One has to wonder, though, if as happened with the Kennedy-Nixon debates, there is a difference in perception between those who listened and those who watched. The camera loves Sarah Palin and she loves it. Those intimate winks to America, the smiles that anticipated another happy rapier thrust, that young, friendly, sincere and sexy vibe — all contrasted with her arch-looking (and flustered) opponent. There was more than a whiff of Kennedy vs. Nixon. Who’s the change agent now?


Chief strategist for Al Gore’s 2000 presidential campaign

No runs, no hits, no errors. This vice presidential debate, like most, will have no impact on the outcome in November. Highlights? 1. Joe Biden’s personal moment at the end about being a single parent. 2. Sarah Palin’s relentless cheery folksiness. Biden did his job: defining the race around who’s better for the middle class. And Palin did hers by not embarrassing herself or her ticket. Bottom line: The debate was a tie, and a tie goes to the leader — Barack Obama.


White House staffer to Ronald Reagan and George H.W. Bush; group chairman of BGR Holding

Palin cleared the bar. She had a good command of the facts, was likable and fun to watch. Her candidacy should not raise doubts or be a distraction. Republicans are relieved, and her presence on the campaign trail will be greeted with renewed enthusiasm. Now maybe she can give an interview that isn’t a pop quiz but a legitimate inquiry into how she and John McCain might govern. The usual suspects in the media will surely find fault and not let up, but by any standard, Palin did better than hold her own.

Biden did fine: He didn’t say anything bizarre, and there doesn’t appear to be a need for any retractions or apologies.

These two are probably headed for the place where vice presidential nominees traditionally find themselves in October: electoral irrelevance. Neither will drive any new voters to their ticket, but they will reinforce the base votes of the presidential nominees.


Republican strategist; former senior aide to Steve Forbes’s and Pat Buchanan’s presidential campaigns; president of CRC Public Relations

Palin showed why she is best in a live venue as opposed to taped interviews. She stepped into the ring with a 35-year veteran of Washington, who has deep knowledge of the issues, and went toe to toe. She put him on defense on issues including the economy, the war on terror and energy. Palin came out swinging, defining Obama and Biden as tax-and-spend liberals, showcasing her populist/reformer reputation, and demonstrating her experience and savvy dealing with energy and fiscal issues as governor. Palin was relaxed and on offense the entire debate.

One of Biden’s goals from the outset was to appeal to working- and middle-class Americans, but as the debate wore on it was Palin who connected with Middle America as Biden found himself defending his and Obama’s Senate voting records and their policy differences. Conversely, Palin used the few policy discrepancies between herself and John McCain, such as drilling in the Arctic National Wildlife Refuge, as an example of their maverick nature.

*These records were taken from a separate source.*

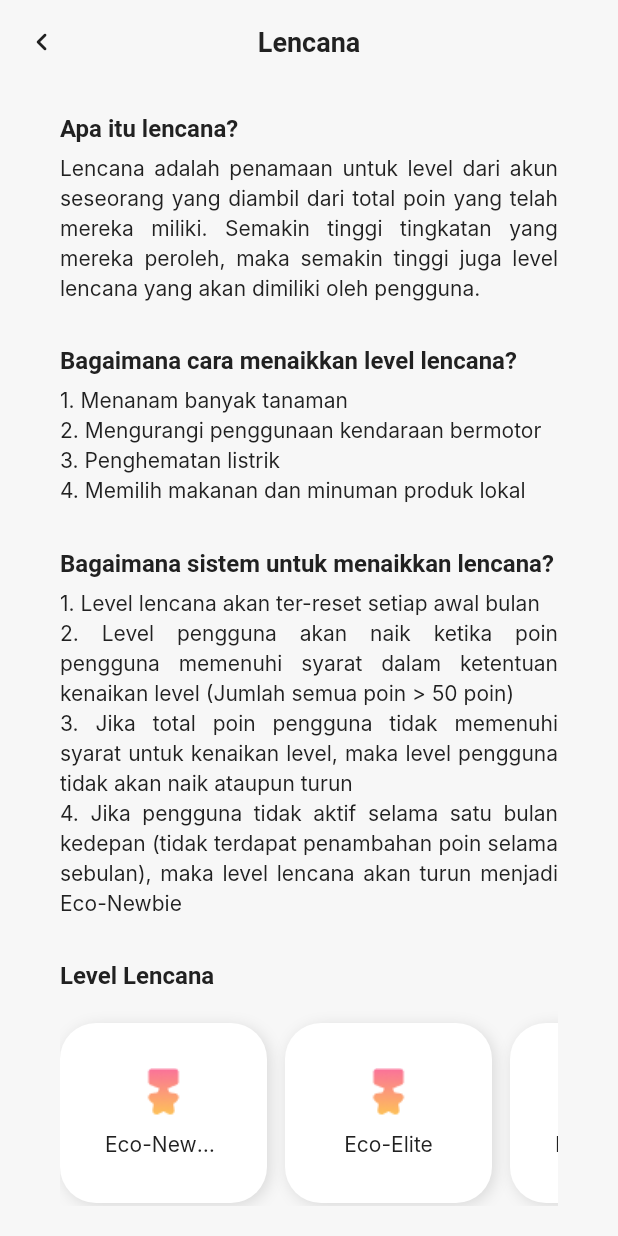
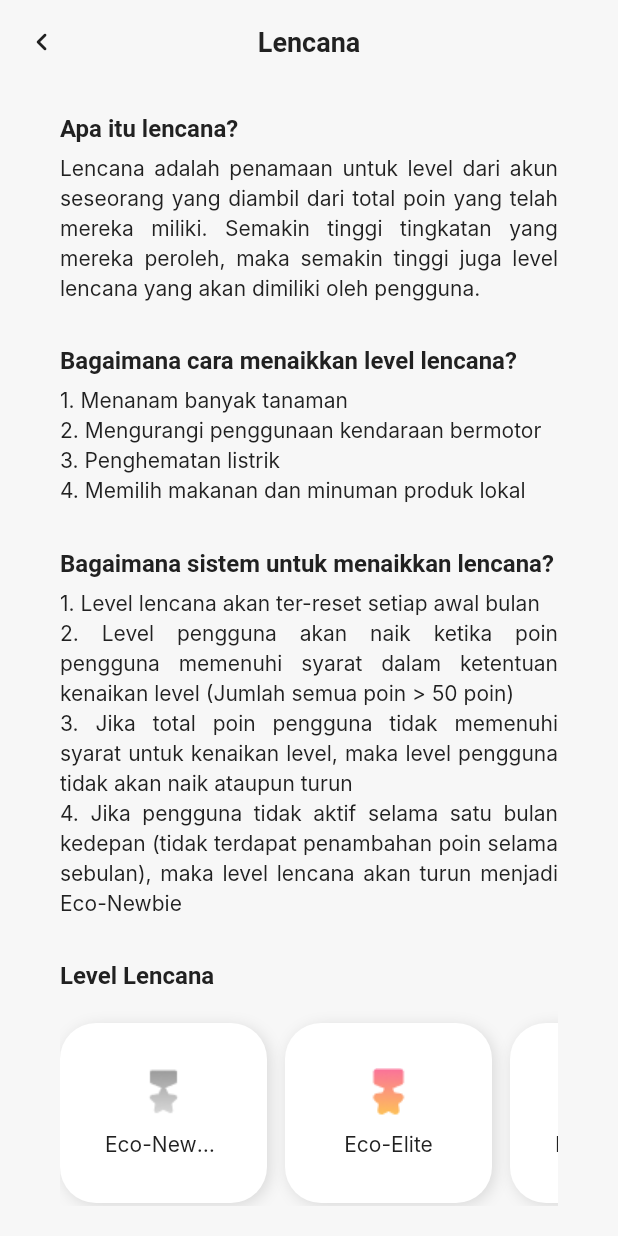
Before and after one commit to alfialfi19/mobile-carbon, a Flutter app: the BadgeContent screen opened directly, on a phone screen of 412 x 824 dp. Run offline on Flutter 3.47's test engine with Material 2 defaults, Android fonts, the phone set to English and light mode, and no system bars; our stand-ins replace bloc, dio, easy_localization, equatable, file_picker, firebase_auth and 10 more; missing offline and left inert: heic_to_jpg; accounts and stored records are empty; network calls fail; Roboto replaces fonts that are missing (Inter).

Commit message:
fix feedback coda

```diff
--- a/lib/commons/resources/icons.dart
+++ b/lib/commons/resources/icons.dart
@@ -5,6 +5,7 @@
   static const String badge = "$iconsDir/ic-badge.png";
   static const String badgeElite = "$iconsDir/ic-badge-elite.png";
   static const String badgeLegend = "$iconsDir/ic-badge-legend.png";
+  static const String badgeNewbie = "$iconsDir/ic-badge-newbie.png";
   static const String biogas = "$iconsDir/ic-biogas.png";
   static const String car = "$iconsDir/ic-car.png";
   static const String car2 = "$iconsDir/ic-car-2.png";
--- a/lib/my_app.dart
+++ b/lib/my_app.dart
@@ -23,7 +23,7 @@
       child: MaterialApp(
         navigatorKey: navigatorKey,
         initialRoute: Routes.splash,
-        title: "Carbon App",
+        title: "Daur Karbon",
         debugShowCheckedModeBanner: false,
         theme: appTheme,
         onGenerateRoute: (settings) {
--- a/lib/screens/badge_screen.dart
+++ b/lib/screens/badge_screen.dart
@@ -65,7 +65,9 @@
       body: BlocBuilder<AuthBloc, AuthState>(
         builder: (context, state) {
           if (state is DetailAccountLoaded) {
+            print("===> userBadge Level: $userBadgeLevel");
             userBadgeLevel = state.accountDetail.level ?? "-";
+            print("===> userBadge Level after: $userBadgeLevel");
           }
 
           return Container(
@@ -210,7 +212,7 @@
                     scrollDirection: Axis.horizontal,
                     physics: const ClampingScrollPhysics(),
                     children: [
-                      if (userBadgeLevel.contains("newbie")) ...[
+                      if (userBadgeLevel.toLowerCase().contains("newbie")) ...[
                         const BadgeLevelItemGradient(
                           badgeLabel: "Eco-Newbie",
                         ),
@@ -222,7 +224,7 @@
                       const SizedBox(
                         width: 12.0,
                       ),
-                      if (userBadgeLevel.contains("elit")) ...[
+                      if (userBadgeLevel.toLowerCase().contains("elit")) ...[
                         const BadgeLevelItemGradient(
                           badgeLabel: "Eco-Elite",
                         ),
@@ -234,7 +236,7 @@
                       const SizedBox(
                         width: 12.0,
                       ),
-                      if (userBadgeLevel.contains("legen")) ...[
+                      if (userBadgeLevel.toLowerCase().contains("legen")) ...[
                         const BadgeLevelItemGradient(
                           badgeLabel: "Eco-Legend",
                         ),
--- a/lib/screens/calculate_carbon_final_step.dart
+++ b/lib/screens/calculate_carbon_final_step.dart
@@ -122,8 +122,9 @@
                 itemBuilder: (context, index) {
                   return TextFieldInputBackground(
                     labelText: widget.selectedCategory[index].opt,
-                    hintText:
-                        "Masukkan berat ${widget.selectedCategory[index].opt}",
+                    hintText: "Masukkan data jejak karbon",
+                    // hintText:
+                    //     "Masukkan berat ${widget.selectedCategory[index].opt}",
                     maxLength: null,
                     controller: _controllers[index],
                     callback: (value) => print(
--- a/lib/screens/detail_article_screen.dart
+++ b/lib/screens/detail_article_screen.dart
@@ -382,6 +382,11 @@
       // close progress dialog
       Navigator.of(context).pop();
 
+      ToastUtil.info(
+        context,
+        "Berhasil menghapus artikel.",
+      );
+
       // navigate to other screen
       Navigator.of(context).pushNamedAndRemoveUntil(
         Routes.main,
--- a/lib/widgets/form_field/text_field_input_background.dart
+++ b/lib/widgets/form_field/text_field_input_background.dart
@@ -142,7 +142,10 @@
                   ),
                 ),
                 hintText: widget.hintText,
-                hintStyle: const TextStyle(height: 1.2),
+                hintStyle: const TextStyle(
+                  height: 1.2,
+                  fontSize: 14.0,
+                ),
                 // helperText: widget.required ? null : LocaleKeys.optional.tr(),
                 // helperStyle: Theme.of(context).textTheme.overline?.copyWith(
                 //       color: ColorPalettes.gray600,
--- a/lib/widgets/point/badge_level_item_flat.dart
+++ b/lib/widgets/point/badge_level_item_flat.dart
@@ -44,9 +44,13 @@
               ? Image.asset(
                   CarbonIcons.badgeLegend,
                 )
-              : Image.asset(
-                  CarbonIcons.badgeElite,
-                ),
+              : badgeLabel == "Eco-Elite"
+                  ? Image.asset(
+                      CarbonIcons.badgeElite,
+                    )
+                  : Image.asset(
+                      CarbonIcons.badgeNewbie,
+                    ),
           const SizedBox(
             height: 8.0,
           ),
```
Also changed, not shown: lib/screens/add_article_screen.dart (+17 -7 lines), lib/screens/detail_comment_screen.dart (+10 -0 lines), assets/icons/ic-badge-newbie.png (added).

The governor used the venue as a foil to speak directly to the American people and show that she not only speaks Main Street but comes from Main Street. Biden did as expected, but Palin blew away expectations and made the sale. Palin wins.


Author of “The Warm Bucket Brigade: The Story of the American Vice Presidency”

Going into the debate, the expectation on foreign policy issues was that Sarah Palin would be out of her depth. Yet it was Joe Biden, chairman of the Senate Foreign Relations Committee, who seemed like he needed a life preserver. Biden’s problem is that there are deep differences between his record and Barack Obama’s on the most important policy issue of this election: the Iraq war. Obama was against it from the start. Biden was for it and then pushed the three-quasi-state (partition) solution that was rejected in favor of the surge, the approach that John McCain supported. “Your plan is a white flag of surrender in Iraq,” Palin charged of Obama’s proposal for a phased, timed withdrawal. Biden didn’t mount an effective reply. My sense is that he didn’t expect Palin to punch very hard on foreign affairs. What he got was a purse full of quarters aimed right his unnaturally white teeth.